- WHAT THE TASK REQUIRES -
From the entries, filter out every line that lacks "rather" and copy the rest.
DATA TO PROCESS START
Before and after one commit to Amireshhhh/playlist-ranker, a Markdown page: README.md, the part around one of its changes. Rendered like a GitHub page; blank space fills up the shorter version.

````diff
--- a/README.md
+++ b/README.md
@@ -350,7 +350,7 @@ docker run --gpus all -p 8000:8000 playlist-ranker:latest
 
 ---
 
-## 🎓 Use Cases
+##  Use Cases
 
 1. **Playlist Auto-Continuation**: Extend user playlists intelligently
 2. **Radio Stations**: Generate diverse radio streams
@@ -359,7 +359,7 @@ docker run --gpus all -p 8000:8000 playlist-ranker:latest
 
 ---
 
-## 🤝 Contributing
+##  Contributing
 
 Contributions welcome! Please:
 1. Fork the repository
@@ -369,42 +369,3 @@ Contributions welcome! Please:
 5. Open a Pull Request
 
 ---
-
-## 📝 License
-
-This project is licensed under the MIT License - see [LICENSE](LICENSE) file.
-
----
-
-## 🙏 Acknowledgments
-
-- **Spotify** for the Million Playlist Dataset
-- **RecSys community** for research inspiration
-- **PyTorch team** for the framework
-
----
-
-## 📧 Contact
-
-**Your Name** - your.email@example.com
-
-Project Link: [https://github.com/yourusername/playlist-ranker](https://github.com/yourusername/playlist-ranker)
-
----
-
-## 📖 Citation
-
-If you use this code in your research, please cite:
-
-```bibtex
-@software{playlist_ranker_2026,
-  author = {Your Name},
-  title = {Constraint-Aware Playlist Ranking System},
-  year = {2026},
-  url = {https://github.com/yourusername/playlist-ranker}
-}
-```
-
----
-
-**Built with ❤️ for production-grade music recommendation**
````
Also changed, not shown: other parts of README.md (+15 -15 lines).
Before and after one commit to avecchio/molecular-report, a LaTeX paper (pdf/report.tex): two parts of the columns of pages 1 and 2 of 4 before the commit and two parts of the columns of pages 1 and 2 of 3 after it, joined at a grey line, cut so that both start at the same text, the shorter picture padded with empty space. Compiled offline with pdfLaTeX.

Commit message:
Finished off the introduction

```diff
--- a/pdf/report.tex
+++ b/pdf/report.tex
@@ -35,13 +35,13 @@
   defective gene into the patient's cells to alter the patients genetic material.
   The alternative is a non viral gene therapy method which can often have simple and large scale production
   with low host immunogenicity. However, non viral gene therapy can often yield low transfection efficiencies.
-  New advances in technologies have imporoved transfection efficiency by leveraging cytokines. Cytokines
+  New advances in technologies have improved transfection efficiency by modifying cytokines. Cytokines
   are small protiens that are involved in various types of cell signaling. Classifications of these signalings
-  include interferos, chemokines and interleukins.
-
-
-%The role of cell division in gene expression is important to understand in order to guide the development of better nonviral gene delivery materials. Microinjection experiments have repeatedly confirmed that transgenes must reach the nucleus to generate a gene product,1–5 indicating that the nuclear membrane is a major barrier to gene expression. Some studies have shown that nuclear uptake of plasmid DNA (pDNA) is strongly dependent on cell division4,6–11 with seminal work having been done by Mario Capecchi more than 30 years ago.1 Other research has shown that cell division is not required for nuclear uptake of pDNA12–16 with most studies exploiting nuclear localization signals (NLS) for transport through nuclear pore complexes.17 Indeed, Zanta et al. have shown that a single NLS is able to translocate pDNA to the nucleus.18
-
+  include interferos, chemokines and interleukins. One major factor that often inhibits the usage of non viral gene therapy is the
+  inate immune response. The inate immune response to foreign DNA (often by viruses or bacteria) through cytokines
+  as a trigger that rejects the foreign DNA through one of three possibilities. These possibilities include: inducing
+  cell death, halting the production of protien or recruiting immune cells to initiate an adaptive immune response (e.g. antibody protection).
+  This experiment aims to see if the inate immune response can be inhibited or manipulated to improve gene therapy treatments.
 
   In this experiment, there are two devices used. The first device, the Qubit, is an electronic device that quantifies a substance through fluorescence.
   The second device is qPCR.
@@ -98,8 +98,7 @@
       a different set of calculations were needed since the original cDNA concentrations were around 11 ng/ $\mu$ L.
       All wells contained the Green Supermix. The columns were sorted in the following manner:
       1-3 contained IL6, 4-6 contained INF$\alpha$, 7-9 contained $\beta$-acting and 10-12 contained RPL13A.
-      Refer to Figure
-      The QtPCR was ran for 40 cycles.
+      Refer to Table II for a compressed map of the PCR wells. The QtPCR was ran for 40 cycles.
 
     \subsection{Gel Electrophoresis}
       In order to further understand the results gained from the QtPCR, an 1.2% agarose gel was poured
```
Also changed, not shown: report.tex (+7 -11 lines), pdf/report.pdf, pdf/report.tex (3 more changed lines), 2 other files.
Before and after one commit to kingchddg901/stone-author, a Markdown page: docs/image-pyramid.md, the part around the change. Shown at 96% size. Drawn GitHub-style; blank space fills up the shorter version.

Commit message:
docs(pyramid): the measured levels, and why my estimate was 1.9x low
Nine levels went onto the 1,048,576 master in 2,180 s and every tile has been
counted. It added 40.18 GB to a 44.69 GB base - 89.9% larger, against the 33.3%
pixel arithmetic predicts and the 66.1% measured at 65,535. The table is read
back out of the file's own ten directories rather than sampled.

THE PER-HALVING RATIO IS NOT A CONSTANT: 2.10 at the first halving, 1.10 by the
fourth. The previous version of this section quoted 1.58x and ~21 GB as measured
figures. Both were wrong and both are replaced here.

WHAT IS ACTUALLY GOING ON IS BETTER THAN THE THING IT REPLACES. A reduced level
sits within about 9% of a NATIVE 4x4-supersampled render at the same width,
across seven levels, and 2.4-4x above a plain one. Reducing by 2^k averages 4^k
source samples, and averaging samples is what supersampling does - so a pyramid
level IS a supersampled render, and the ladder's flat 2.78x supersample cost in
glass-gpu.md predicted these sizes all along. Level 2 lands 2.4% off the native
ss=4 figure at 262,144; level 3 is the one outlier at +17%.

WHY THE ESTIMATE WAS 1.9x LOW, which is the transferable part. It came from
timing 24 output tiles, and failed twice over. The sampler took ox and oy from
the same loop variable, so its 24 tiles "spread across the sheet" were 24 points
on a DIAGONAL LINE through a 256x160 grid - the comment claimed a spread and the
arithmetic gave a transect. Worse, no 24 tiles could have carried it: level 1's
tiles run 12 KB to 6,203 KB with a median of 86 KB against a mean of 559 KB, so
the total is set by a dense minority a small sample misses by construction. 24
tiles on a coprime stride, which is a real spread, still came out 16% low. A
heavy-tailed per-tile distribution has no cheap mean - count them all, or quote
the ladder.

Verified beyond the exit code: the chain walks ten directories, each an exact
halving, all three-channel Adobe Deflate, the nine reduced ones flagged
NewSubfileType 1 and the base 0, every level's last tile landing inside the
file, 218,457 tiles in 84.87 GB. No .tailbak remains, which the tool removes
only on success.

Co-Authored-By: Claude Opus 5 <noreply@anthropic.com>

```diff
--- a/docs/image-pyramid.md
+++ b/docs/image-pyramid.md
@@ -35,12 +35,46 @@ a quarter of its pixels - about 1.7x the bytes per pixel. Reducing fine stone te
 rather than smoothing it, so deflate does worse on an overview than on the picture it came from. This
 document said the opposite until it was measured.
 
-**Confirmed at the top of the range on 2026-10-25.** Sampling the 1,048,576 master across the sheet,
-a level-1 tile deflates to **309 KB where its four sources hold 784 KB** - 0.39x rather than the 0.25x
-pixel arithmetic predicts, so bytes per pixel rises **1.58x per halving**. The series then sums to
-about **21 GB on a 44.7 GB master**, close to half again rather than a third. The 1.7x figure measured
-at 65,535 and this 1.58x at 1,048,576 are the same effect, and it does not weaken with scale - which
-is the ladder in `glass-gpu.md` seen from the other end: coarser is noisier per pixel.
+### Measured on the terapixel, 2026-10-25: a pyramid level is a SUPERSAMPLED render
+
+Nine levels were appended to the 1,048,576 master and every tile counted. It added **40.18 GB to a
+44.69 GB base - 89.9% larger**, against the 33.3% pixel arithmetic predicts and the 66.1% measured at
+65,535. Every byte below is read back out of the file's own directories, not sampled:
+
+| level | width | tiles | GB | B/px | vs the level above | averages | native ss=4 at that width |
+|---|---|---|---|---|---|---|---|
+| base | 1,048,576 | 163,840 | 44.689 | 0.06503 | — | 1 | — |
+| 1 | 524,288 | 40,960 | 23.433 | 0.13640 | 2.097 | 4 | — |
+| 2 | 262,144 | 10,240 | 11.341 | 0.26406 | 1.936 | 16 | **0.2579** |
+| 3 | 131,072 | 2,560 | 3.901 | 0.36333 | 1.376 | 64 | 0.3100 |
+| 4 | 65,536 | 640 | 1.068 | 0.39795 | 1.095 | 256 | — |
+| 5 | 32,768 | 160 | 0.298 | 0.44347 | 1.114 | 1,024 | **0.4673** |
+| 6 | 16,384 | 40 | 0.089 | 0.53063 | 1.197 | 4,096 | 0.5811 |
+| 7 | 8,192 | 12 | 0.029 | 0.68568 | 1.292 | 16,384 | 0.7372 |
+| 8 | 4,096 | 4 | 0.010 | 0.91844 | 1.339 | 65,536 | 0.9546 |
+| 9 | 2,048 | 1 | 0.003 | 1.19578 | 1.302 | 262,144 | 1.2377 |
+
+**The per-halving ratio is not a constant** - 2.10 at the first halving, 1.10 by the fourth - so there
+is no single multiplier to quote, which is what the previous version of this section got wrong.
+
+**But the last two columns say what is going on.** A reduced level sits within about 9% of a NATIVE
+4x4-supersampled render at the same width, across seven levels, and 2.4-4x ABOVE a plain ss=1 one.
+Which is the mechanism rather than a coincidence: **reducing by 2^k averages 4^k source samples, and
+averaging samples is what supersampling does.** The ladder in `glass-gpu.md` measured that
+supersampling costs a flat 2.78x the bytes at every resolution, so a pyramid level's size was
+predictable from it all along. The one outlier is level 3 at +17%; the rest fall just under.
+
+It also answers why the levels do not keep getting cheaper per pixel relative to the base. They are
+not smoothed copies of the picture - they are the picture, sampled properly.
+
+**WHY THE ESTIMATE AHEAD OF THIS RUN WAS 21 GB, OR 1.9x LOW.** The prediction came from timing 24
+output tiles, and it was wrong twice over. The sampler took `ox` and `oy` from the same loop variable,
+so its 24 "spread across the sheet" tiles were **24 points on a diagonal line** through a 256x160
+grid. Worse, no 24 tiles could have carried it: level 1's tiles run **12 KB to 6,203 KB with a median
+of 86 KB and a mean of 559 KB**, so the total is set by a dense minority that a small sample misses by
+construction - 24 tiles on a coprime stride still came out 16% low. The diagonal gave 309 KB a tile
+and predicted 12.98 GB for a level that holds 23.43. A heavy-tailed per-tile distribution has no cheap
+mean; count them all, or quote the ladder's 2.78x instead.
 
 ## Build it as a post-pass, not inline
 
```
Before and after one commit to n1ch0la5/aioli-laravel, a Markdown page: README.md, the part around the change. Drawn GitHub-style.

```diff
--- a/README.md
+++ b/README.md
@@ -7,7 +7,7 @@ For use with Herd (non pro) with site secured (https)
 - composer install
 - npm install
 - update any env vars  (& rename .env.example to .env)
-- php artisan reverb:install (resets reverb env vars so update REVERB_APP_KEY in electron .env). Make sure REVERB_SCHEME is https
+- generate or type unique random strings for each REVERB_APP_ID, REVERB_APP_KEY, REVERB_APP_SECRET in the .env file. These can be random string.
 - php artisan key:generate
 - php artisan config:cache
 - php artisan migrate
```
DATA TO PROCESS END
- ANSWER TO THIS EXERCISE -
back out of the file's own ten directories rather than sampled.
 rather than smoothing it, so deflate does worse on an overview than on the picture it came from. This
-a level-1 tile deflates to **309 KB where its four sources hold 784 KB** - 0.39x rather than the 0.25x
-about **21 GB on a 44.7 GB master**, close to half again rather than a third. The 1.7x figure measured
+Which is the mechanism rather than a coincidence: **reducing by 2^k averages 4^k source samples, and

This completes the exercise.